As with many types of insurance, this plan works best for people who don’t need it. It’s a good fit for workers who are young and healthy, as opposed to those who are older and more vulnerable to illness. It’s one thing to have an annual check up with no follow up visits. It’s quite another for an older Wal-Mart employee, who might visit a doctor three times in a one month and then need to pay $1,000 before the company would share the cost of care. The last time I wandered through a Walmart, I saw more people likely to run up against the deductible than those who would not.
Bottom Lines and Health Care
Perhaps Walmart has taken the recent spate of bad publicity to heart. Sure, their prices are low, but consumers may have begun to balk when a company hires illegal immigrants to clean their facilities and then locks them in to prevent theft, or when many company employees end up on public assistance because they lack health insurance.
The Walmart model will be closely watched from all sides. Wall Street and Wal-Mart investors will scrutinize the bottom line, tracking the impact of the new benefits on Walmart’s profitability. There are a number of analysts hoping that the Walmart plan will prove a useful model to others in controlling spiralling health costs. On the other hand, consumer and worker advocates will focus on the impact of the premiums and the deductibles on the quality of health care available to workers. We are a long way from resolving this problem, but it is encouraging to see Walmart step into the health care arena. Whether it’s a step in the right direction remains to be seen.

Walmart locks night shift workers in

Sunday, January 18th, 2004

The New York Times today features a shocking story on night shift employees who are locked in at Walmart and its affiliated stores. (free registration required) In a work practice that seems like something out of a Dickens novel or a third world sweatshop, exits are locked at night under the guise of protecting workers. The article relates the story of one employee, Michael Rodriguez of Corpus Christi, TX, who waited hours to get help for a crushed ankle because all exits but the fire exit were locked, and there was no manager with a key. He had been led to believe that he and his supervisor would both be fired if he used the fire exit.

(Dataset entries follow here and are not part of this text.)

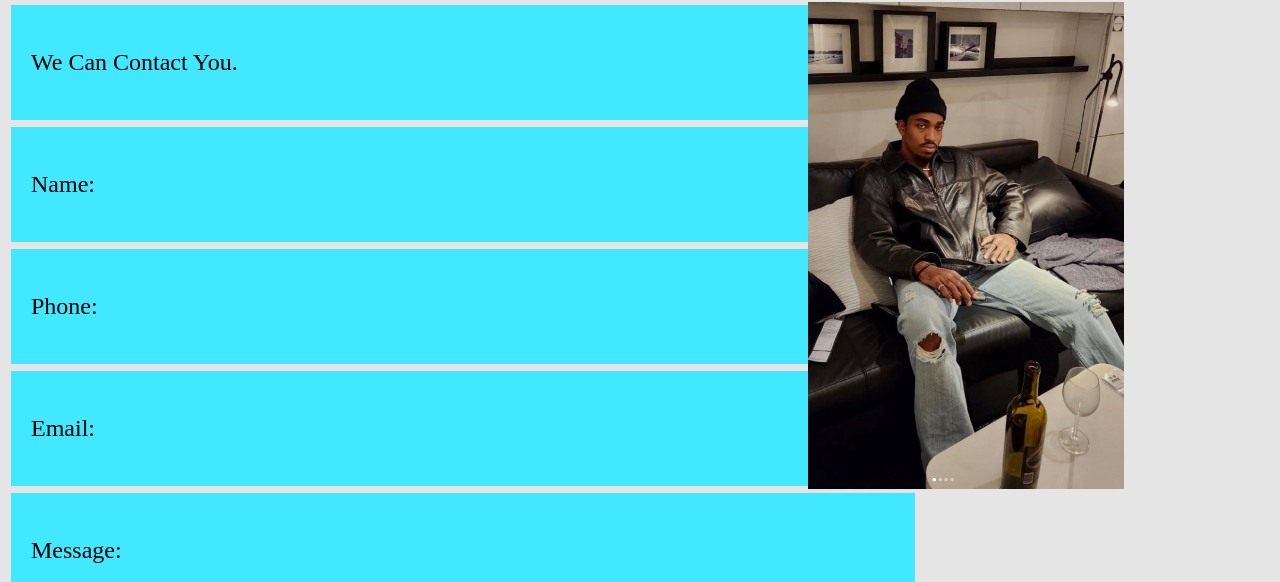
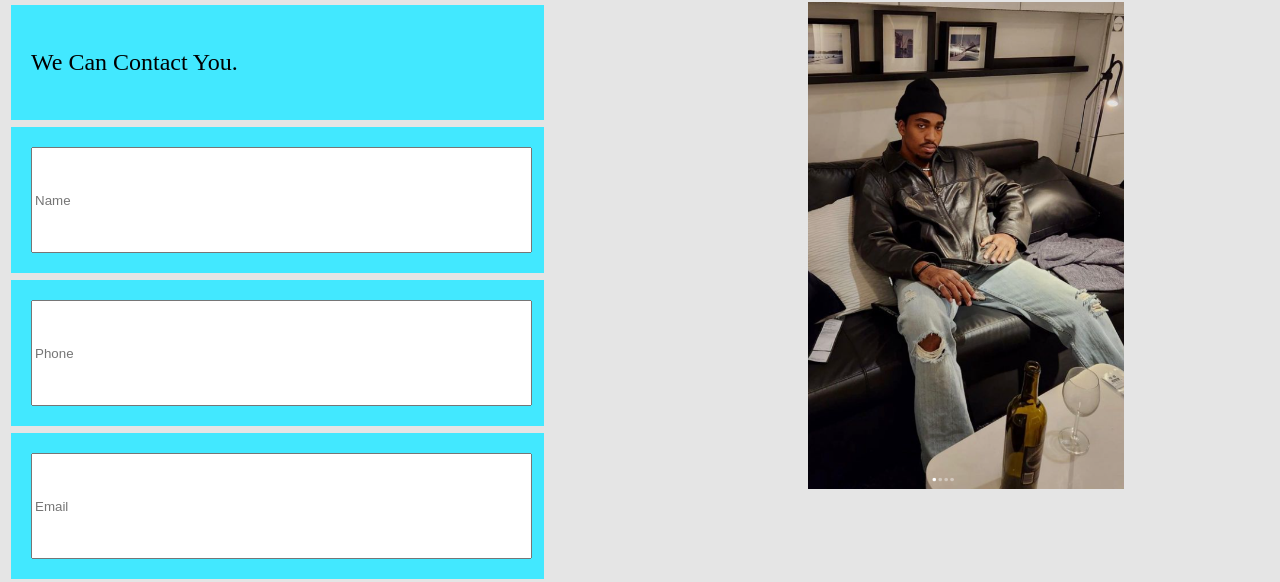
Before and after one commit to alexamico1255/thatboy, a plain HTML site: page Contact_Us.html in a window 1280 px wide. Shown: the part 176-758 px from the top of the page. Drawn offline with Linux system fonts and the light colour scheme.

Commit message:
Add files via upload

```diff
--- a/Contact_Us.html
+++ b/Contact_Us.html
@@ -41,29 +41,29 @@
               <tr>
                 <td>
                   <div class="contact-box">
-                    <p>Name:</p>
-                  </div>
+                    <input type="text" name="name" placeholder="Name">
+                </div>
                 </td>
               </tr>
               <tr>
                 <td>
                   <div class="contact-box">
-                    <p>Phone:</p>
-                  </div>
+                    <input type="text" name="phone" placeholder="Phone">
+                </div>
                 </td>
               </tr>
               <tr>
                 <td>
                   <div class="contact-box">
-                    <p>Email:</p>
-                  </div>
+                    <input type="email" name="email" placeholder="Email">
+                </div>
                 </td>
               </tr>
               <tr>
                 <td>
                   <div class="contact-box">
-                    <p>Message:</p>
-                  </div>
+                    <input type="email" name="Message:" placeholder="Message:">
+                </div>
                 </td>
               </tr>
             </table>
--- a/mystyle.css
+++ b/mystyle.css
@@ -93,12 +93,22 @@ footer {
   padding: 20px;
   color: black;
   margin-bottom: 3px;
-  width: 350%;
+  width: 200%;
 }
 
 .contact-box p {
   color: black;
 }
+
+.contact-box input[type="text"],
+.contact-box input[type="email"],
+.contact-box textarea {
+  width: 100%; /* Adjust the width as needed */
+  height: 100px; /* Adjust the height as needed */
+  resize: none; /* Prevent resizing of textarea */
+}
+
+
 
 main > div.contact-box:nth-child(1) {
   flex-basis: calc(100% - 20px);
```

“The reason for Mr. Rodriguez’s delayed trip to the hospital was a little-known Wal-Mart policy: the lock-in. For more than 15 years, Wal-Mart Stores Inc., the world’s largest retailer, has locked in overnight employees at some of its Wal-Mart and Sam’s Club stores. It is a policy that many employees say has created disconcerting situations, such as when a worker in Indiana suffered a heart attack, when hurricanes hit in Florida and when workers’ wives have gone into labor.”

Company spokespeople maintain the practice is to protect workers who work in high crime areas, but employees and other industry insiders say the practice is primarily to curtail “shrinkage” or theft.
It’s boggling to know that such draconian work environments still exist in this country. A little over 12 years ago, 25 workers lost their lives while trying to kick down doors in a fiery inferno in a chicken processing plant in North Carolina. Yet the practice still persists, although one might think these would be isolated incidents rather than accepted policy in the world’s most prominent retailer.
There is no more fundamental mandate than worker safety. Not only is protecting workers the right thing to do, it’s usually the cheapest thing to do in terms of risk management.